Can a designer use the design they made for you for their own purposes?

Seems like a simple question but I am curious if there is a simple answer.

I recently hired a designer to make a logo for me for a blog I run. However, the designer recently used the exact same logo design for her own site.

I’m not going to complain or anything, but was just curious if this sort of thing is copyright infringement/etc.

Does this extend to all services? If I provide a service for someone, can I also use the product of that service for my own ends?

Don’t know about the legality of this, but it certainly isn’t ethical. I am an artist, and have designed many logos for people. Once they accept it and pay for it, it’s theirs, not mine. I would never use it for my own purposes.

It depends on the contract that you signed, but unless you both agreed to it upfront, it’s unethical.

I was under the impression is that the default is for the artist to retain the copyright to a work unless there is a contract that says otherwise.

Just ask Bill Gates.

IANAL either, but if there is a signed contract before the work starts that calls for the design of a logo, then I’d assume that the work is a work-for-hire and the copyright would belong to the party paying the artist.

I’ll be a little more specific.
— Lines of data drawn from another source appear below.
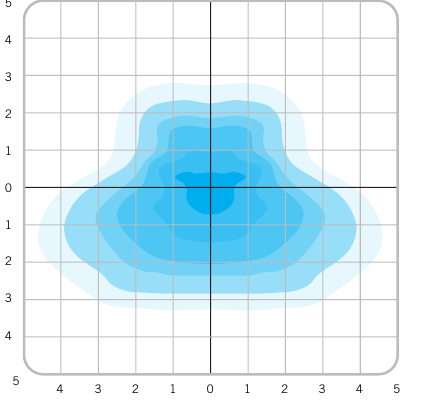
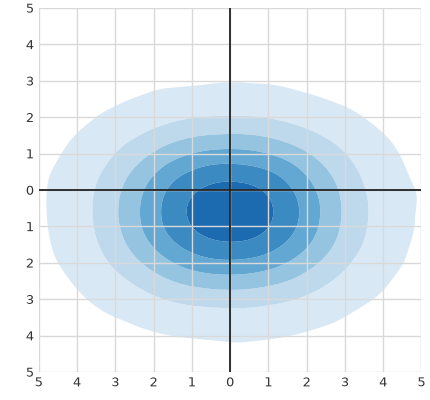
DSX polish: correct profile images, size-labelled gallery, full distribution set, spill-control marketing, and technical form tweaks
Product images:
- Fixed hero/thumbnail image (images[0]) to a true side-profile shot,
  matching the DPL convention — a couple of DSX gallery images were
  mislabelled and showed top-down/underside shots instead of profile
- Every DSX gallery photo is now tagged with its size (DSX0/DSX1/DSX2) and
  product.js renders that as a small badge on the thumbnail and the main
  image, since a mixed-size gallery was otherwise ambiguous
- New CLAUDE.md records both conventions (profile-shot hero, size badges
  on mixed-size galleries) plus the "ask before deviating from the DPL
  template" rule, so future product uploads stay consistent

D-Series content:
- Replaced the Bluetooth control accessories (H1S/H1P) with the actual
  spill-control accessory range: DSX.BLS (backlight shield kit, real
  per-size/LED-count part numbers from the install guide) and DSX.EGS
  (code included, description left blank pending confirmation)
- Full 9-distribution set (SY, AY, FW, FWE, NR, BLC, SQ, RCCO, LCCO)
  replacing the earlier 4-distribution subset, with newly generated chart
  art per distribution and per-size notes where Holophane's data specifies
  one (e.g. NR on DSX0/DSX1 only)
- Tagline, summary, a new lead badge and a new "Backlight control" key
  spec now foreground Holophane's Extreme Cutoff Optics (<0.5% backlight
  spill beyond the boundary line) as D-Series' standout differentiator
- Warranty confirmed as 5 years; IK rating left as an empty spec row
[…]

diff --git a/assets/js/product.js b/assets/js/product.js
@@ -92,6 +92,7 @@
       '<div class="product-gallery" id="productGallery">' +
         '<div class="product-hero__frame product-gallery__main">' +
           '<img id="galleryMainImg" src="../' + esc(images[0].file) + '" alt="' + esc(images[0].alt) + '">' +
+          (images[0].size ? '<span class="product-gallery__size-badge" id="galleryMainSize">' + esc(images[0].size) + '</span>' : '<span class="product-gallery__size-badge" id="galleryMainSize" hidden></span>') +
           '<span class="bracket bracket--tl" aria-hidden="true"></span>' +
           '<span class="bracket bracket--tr" aria-hidden="true"></span>' +
           '<span class="bracket bracket--bl" aria-hidden="true"></span>' +
@@ -102,9 +103,10 @@
             images.map(function (img, i) {
               return (
                 '<button type="button" class="product-gallery__thumb' + (i === 0 ? ' is-active' : '') + '" ' +
-                  'data-src="../' + esc(img.file) + '" data-alt="' + esc(img.alt) + '" ' +
+                  'data-src="../' + esc(img.file) + '" data-alt="' + esc(img.alt) + '" data-size="' + esc(img.size || '') + '" ' +
                   'role="tab" aria-selected="' + (i === 0 ? 'true' : 'false') + '" aria-label="' + esc(img.alt) + '">' +
                   '<img src="../' + esc(img.file) + '" alt="" loading="lazy">' +
+                  (img.size ? '<span class="product-gallery__thumb-label">' + esc(img.size) + '</span>' : '') +
                 '</button>'
               );
             }).join("") +
@@ -133,6 +135,7 @@
     var gallery = document.getElementById("productGallery");
     if (!gallery) return;
     var mainImg = document.getElementById("galleryMainImg");
+    var mainSize = document.getElementById("galleryMainSize");
     var thumbs = gallery.querySelectorAll(".product-gallery__thumb");
 
     function activate(btn) {
@@ -142,6 +145,11 @@
         mainImg.src = btn.getAttribute("data-src");
         mainImg.alt = btn.getAttribute("data-alt");
         mainImg.classList.remove("is-fading");
+        if (mainSize) {
+          var size = btn.getAttribute("data-size");
+          mainSize.textContent = size || "";
+          mainSize.hidden = !size;
+        }
       }, 140);
       thumbs.forEach(function (b) {
         b.classList.remove("is-active");
@@ -224,6 +232,7 @@
                 '<img class="dist-card__icon" src="../' + esc(d.chart) + '" alt="' + esc(d.name) + ' light distribution plot">' +
                 '<code>' + esc(d.code) + '</code>' +
                 '<span>' + esc(d.name) + '</span>' +
+                (d.note ? '<small>' + esc(d.note) + '</small>' : '') +
               '</div>'
             );
           }).join("") +

diff --git a/assets/css/product.css b/assets/css/product.css
@@ -118,6 +118,7 @@
 }
 
 .product-gallery__thumb {
+  position: relative;
   aspect-ratio: 1 / 1;
   background: var(--near-black);
   border: 1px solid var(--border-on-dark);
@@ -137,6 +138,27 @@
 
 .product-gallery__thumb:hover {
   border-color: var(--grey-500);
+}
+
+.product-gallery__thumb-label,
+.product-gallery__size-badge {
+  position: absolute;
+  bottom: 4px;
+  left: 4px;
+  font-family: var(--font-mono);
+  font-size: 0.6rem;
+  letter-spacing: 0.06em;
+  color: var(--glow-soft);
+  background: rgba(10, 10, 9, 0.85);
+  border: 1px solid var(--glow-dim);
+  padding: 1px 5px;
+  pointer-events: none;
+}
+
+.product-gallery__size-badge {
+  bottom: var(--space-2);
+  left: var(--space-2);
+  font-size: var(--text-xs);
 }
 
 .product-gallery__thumb.is-active {
@@ -305,6 +327,13 @@
 
 .dist-card span {
   font-size: var(--text-xs);
+}
+
+.dist-card small {
+  display: block;
+  font-size: 0.65rem;
+  color: var(--grey-500);
+  margin-top: 2px;
 }
 
 /* ---- Downloads ---- */

diff --git a/assets/css/components.css b/assets/css/components.css
@@ -930,6 +930,48 @@
   cursor: pointer;
 }
 
+.field--collapsible {
+  border: 1px solid var(--border-on-dark);
+  padding: var(--space-3);
+}
+
+.field--collapsible summary {
+  cursor: pointer;
+  font-family: var(--font-mono);
+  font-size: var(--text-xs);
+  letter-spacing: 0.06em;
+  text-transform: uppercase;
+  color: var(--grey-400);
+  list-style: none;
+}
+
+.field--collapsible summary::-webkit-details-marker {
+  display: none;
+}
+
+.field--collapsible summary::before {
+  content: "+ ";
+  color: var(--glow);
+}
+
+.field--collapsible[open] summary::before {
+  content: "− ";
+}
+
+.field--collapsible .field__hint {
+  display: block;
+  margin-top: var(--space-1);
+  font-family: var(--font-body);
+  text-transform: none;
+  letter-spacing: normal;
+  font-size: var(--text-sm);
+  color: var(--text-muted-on-dark);
+}
+
+.field--collapsible textarea {
+  margin-top: var(--space-3);
+}
+
 .field select option {
   background: var(--black);
   color: var(--cream);

diff --git a/technical-information.html b/technical-information.html
@@ -88,10 +88,10 @@
               <p style="color:var(--grey-500);font-family:var(--font-mono);font-size:var(--text-xs)">Loading options…</p>
             </div>
           </div>
-          <div class="field">
-            <label for="ti-notes">Anything else?</label>
+          <details class="field field--collapsible">
+            <summary>Anything else?<span class="field__hint">We can tailor a presentation to your requirements — tell us more below.</span></summary>
             <textarea id="ti-notes" name="notes"></textarea>
-          </div>
+          </details>
           <div class="field">
             <label for="ti-date">Preferred date</label>
             <input type="date" id="ti-date" name="preferredDate" autocomplete="off">

diff --git a/CLAUDE.md b/CLAUDE.md
@@ -1,0 +1,29 @@
+# Product page conventions
+
+New products are published through `data/products.json` + the shared
+`products/product.html` / `assets/js/product.js` template — never a bespoke
+page per product. Follow the format and section order already established
+by DPL (Denver iD Pole) and DSX (D-Series) exactly. If a new product's data
+doesn't cleanly fit that template (e.g. a detail DPL/DSX don't have, or a
+field neither of them needed), ask before improvising a variation.
+
+- **Multiple sizes/variants of one range** are one product entry (one
+  `code`, one page), with each size as a row in `dimensions.variants` —
+  not separate products/pages per size. See DSX0/DSX1/DSX2 under the
+  `"DSX"` product for the pattern.
+- **Hero/thumbnail image** (`images[0]`, used as both the product card
+  thumbnail and the default gallery image) should be a clean side-profile
+  shot for pole-mounted streetlight/area-lighting products — camera
+  perpendicular to the pole, arm and head shown in silhouette, no
+  three-quarter perspective. This is what DPL and DSX both use and it's
+  the preferred look.
+- **When a gallery mixes photos of different sizes** (as DSX does), tag
+  each image entry with a `"size"` field (e.g. `"DSX0"`). `product.js`
+  renders that as a small badge on the gallery thumbnail and on the main
+  image when selected, so it's never ambiguous which size a photo shows.
+  Leave `"size"` off images that aren't size-specific (dimension diagrams,
+  etc).
+- **Unconfirmed spec values** (manufacturer data not supplied, e.g.
+  warranty period, IK rating): add the row with an empty `"value"` rather
+  than guessing or fabricating a number. Don't invent figures for a public
+  spec page.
Everyone would be saying “Bill who?” if you couldn’t reuse the material created for others except when there’s an explicit contract stating otherwise.

Apparently that would be a bad assumption. Having done some more reading on this, a work-for-hire situation only exists if a) the work is one of nine types covered by copyright law AND b) the two parties have a written agreement stating that it is a work for hire. If a) doesn’t apply then merely calling it a work for hire is not sufficient and the client must have it written into the contract that copyright ownership is assigned to them. Otherwise, the creator of the work retains copyright ownership.

In the case of Gates there was a contract that explicitly allowed Gates to sell DOS to anyone. Oddly enough, Seattle Computing, the company from which Gates purchased QDOS (quick and dirty operating system) retained the right to sell it provided it was bundled with hardware. Someone writing for Byte wondered why they didn’t package it with a memory chip and sell it. Then there’s the fascinating story of the BIOS which IBM did develop and own. They could and did protect the program but could not prevent someone from duplicating the functionality. The company that did that sold licenses for it for nearly $300,000.

I suppose there is a common law answer in the absence of a contract.

I’m not talking about DOS. Gates got started by writing a version of BASIC for MITS. They, and almost everyone but Bill assumed that since he got paid he had no right to resell the work product. He did, selling it as Microsoft BASIC, which put him in the position to deal with IBM in the first place. He was sued, and he won.

nobody gives a shit anymore. let it go.

It’s the answer to the OP.

[Moderator Note]

This kind of comment is inappropriate for GQ. No warning issued, but please confine yourself to addressing the actual issues.

General Questions Moderator

It varies by jurisdiction. e.g. In New Zealand, that would be known as a commissioned work and copyright would reside with the person that commissioned it, not the designer.

Under American law, unless there is an explicit agreement otherwise, the copyright belongs to the designer (the work for hire exception is noted above). However, if there are two companies using confusingly similar logos, there is a potential for a trademark dispute.

I once was hired as a Court Artist for local TV News. I was paid, but there was some confusion over if they were paying me as an artist, or paying for the artwork itself.

I got to keep half the art, and the other half was kept by them, over this confusion. I had planned to sell the art on again afterwards to a separate (printed) news organisation, though that didn’t pan out.

I’m still not sure where exactly I stood over it all. But no contracts were signed at any time.